On Tuesday the sixth hearing into the Calciopoli trial will take place in the Tribunal of Naples where it is expected Judge Teresa Casoria and attorneys Giuseppe Narducci and Stefano Capuano will make a decision over the telephone call transcripts that were presented to them during last week's hearing.
Back then Luciano Moggi's legal team showed the court evidence of phone calls which allege that the then Inter president Giacinto Facchetti spoke with referee designators. Other calls came to light in which Palermo, Roma, Bologna, Cagliari and Udinese are all accused of having spoken with designators too.
The FIGC will be keen to hear what steps Casoria will take. Last week she accepted Moggi's evidence at the hearing. Tomorrow a decision will be taken as to whether the evidence is admissible.
The Italian FA could open their own investigation into the 2006 sporting process depending on Casoria's decision. Narducci and Capuano are also expected to question Moggi over the Sim Card affair. They feel the cards were used to speak with referees and designators, though Moggi has always insisted they were solely for transfer market business.
Should Casoria make an official decision to acquire further information on the 75 calls, it will take around 30 days to have them transcripted. At the trial, Moggi has been accused of Association to Defraud.
Moggi has maintained his innocence and he has said he never spoke with referees, though he will be examined on this during tomorrow's hearing.
"The mother of all interceptions was the one that massacred me for two years, the one where I was accused of indicating five referees, but I never did," he told Controcampo.
"It was all a game, but a game that was never revealed because I had said to put referee Tombolini, instead there was referee Rodomonti.
"And, I remember that before the Inter - Juve match, Facchetti had called Bergamo to ask for Collina.

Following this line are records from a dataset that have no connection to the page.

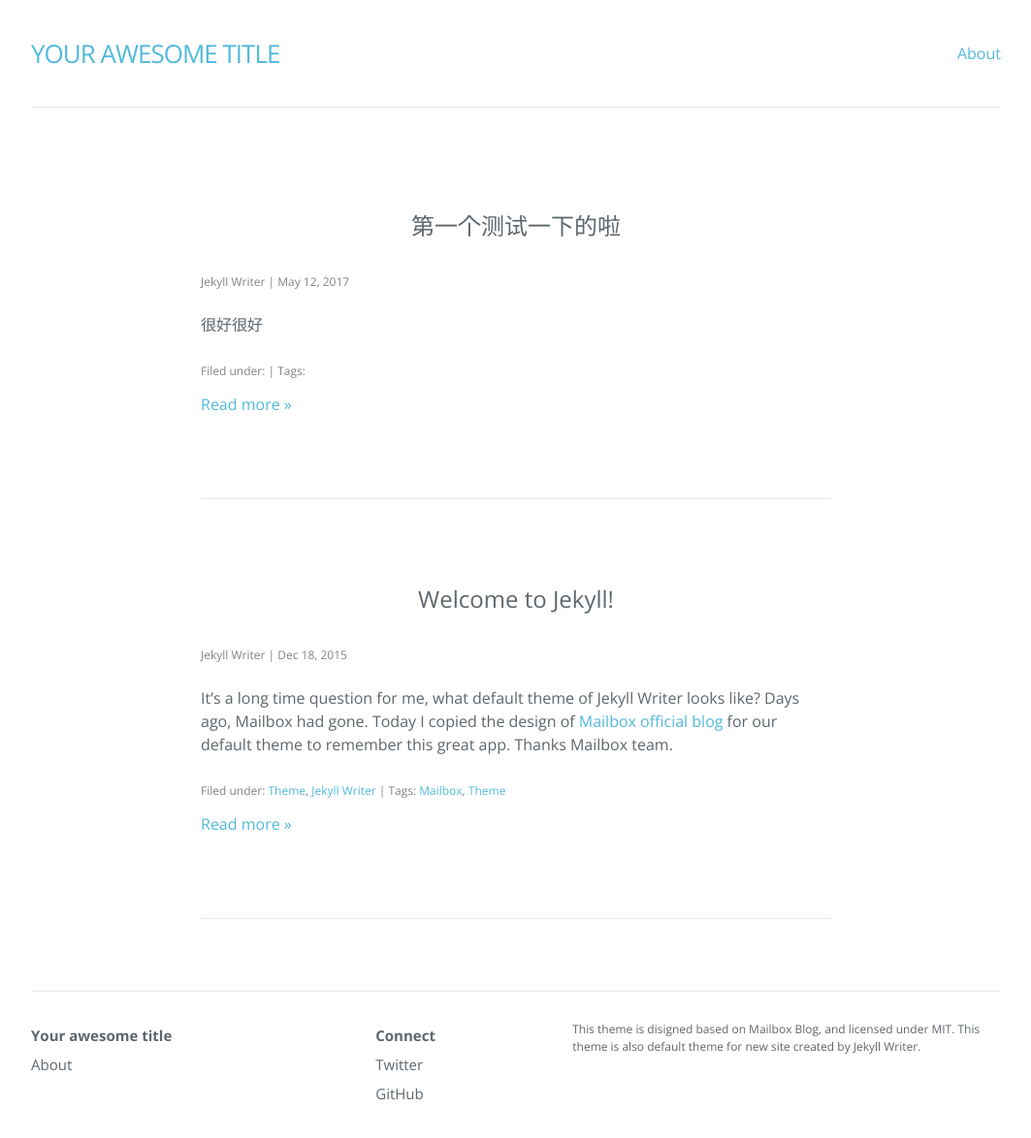
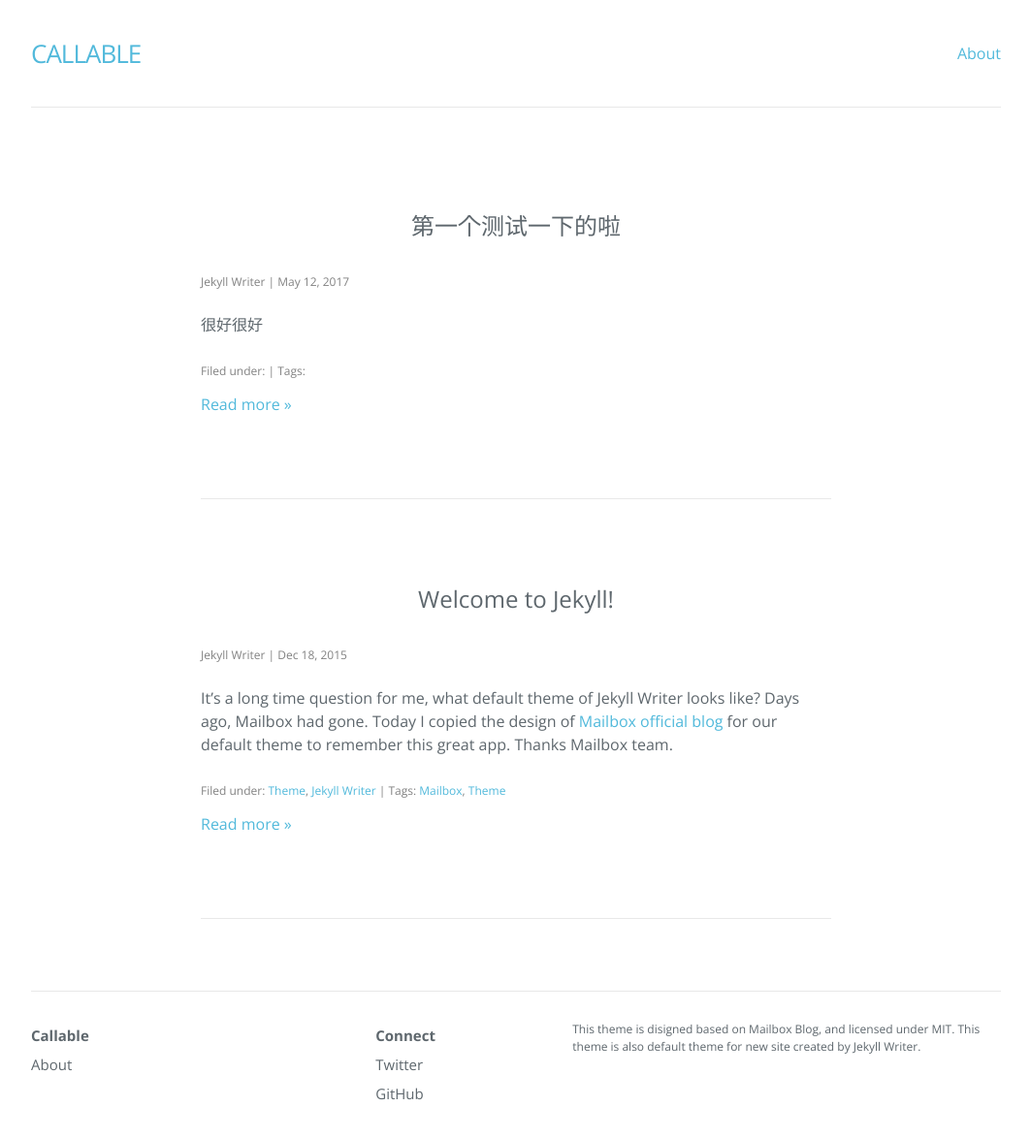
Before and after one commit to scxcallable/blog, a Jekyll site: the page built from index.html, in a window 1280 px wide and 1211 px high. Shown: the top 1174 px of the window at 97% size, without its empty margins (108-1171 px from the left). Built offline with Jekyll 4.4.1, drawn with Linux system fonts in a browser that asks for light colours; nearby versions of some CDN libraries; the list of posts is cut into pages by our own code.

Commit message:
Update Configuration

```diff
--- a/_config.yml
+++ b/_config.yml
@@ -1,22 +1,16 @@
-# Welcome to Jekyll!
-#
-# This config file is meant for settings that affect your whole blog, values
-# which you are expected to set up once and rarely need to edit after that.
-# For technical reasons, this file is *NOT* reloaded automatically when you use
-# 'jekyll serve'. If you change this file, please restart the server process.
-
-# Site settings
-title: Your awesome title
+# Created by Jekyll Writer
+title: 'Callable '
 author: Jekyll Writer
-description: > # this means to ignore newlines until "baseurl:"
-  This theme is disigned based on Mailbox Blog, and licensed under MIT.
-  This theme is also default theme for new site created by Jekyll Writer.
-permalink: /:year/:month/:day/:title/
+description: >
+  This theme is disigned based on Mailbox Blog, and licensed under MIT. This
+  theme is also default theme for new site created by Jekyll Writer.
+permalink: '/:year/:month/:day/:title/'
 paginate: 6
-paginate_path: "/page/:num/"
+paginate_path: '/page/:num/'
 twitter_username: jekyllwriter
-github_username:  jekyllwriter
-gems: [jekyll-paginate]
+github_username: jekyllwriter
+gems:
+  - jekyll-paginate
 markdown: kramdown
-baseurl: "/blog"
+baseurl: /blog
 theme: jekyll-theme-hacker
```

"As for the Swiss Sim Cards, they were for the transfer market."
After last week's hearing, 11 clubs were all accused of speaking to designators. Those 11 are Juventus, Milan, Lazio, Fiorentina, and Reggina who were all punished from the sporting trial in 2006, and the new clubs that emerged from Moggi's evidence. Inter, Palermo, Roma, Bologna, Cagliari and Udinese.
However, two more clubs are alleged to have been in contact with referee chiefs at the time. They are Livorno and Chievo.
Tuttosport have published extracts of calls involving Livorno president Aldo Spinelli and Paolo Bergamo, and Chievo chief Luca Campedelli and Pier Luigi Pairetto.
Spinelli: Are you in Livorno?
Bergamo: Yes. I am in Livorno.
Spinelli: Can I see you for five minutes?
Bergamo: Yes, but when and where?
Spinelli: No, I will be there in 30 minutes. Are you in office?
Bergamo: I am in office for about an hour. When will you be here?
Spinelli: Ok I will come to you. 12 ok?
Bergamo: Yeah sure.
In another call, Chievo's Campedelli moans about a referee and asks Pairetto not to send those who lack experience.
Campedelli: I had hoped you'd call me... never mind.
Pairetto: Sorry, I changed phone and lost some numbers.
Campedelli: It's not possible that for such a delicate game someone like [referee] Rocchi arrives. He completely lost his head.
Pairetto explains that he had made a grid of referees that included Collina and Rosetti, but Campedelli is still annoyed.
Campedelli: Look, sorry, but here it's about who shouts the most. De Luca talks, Della Valle talks and Cellino talks.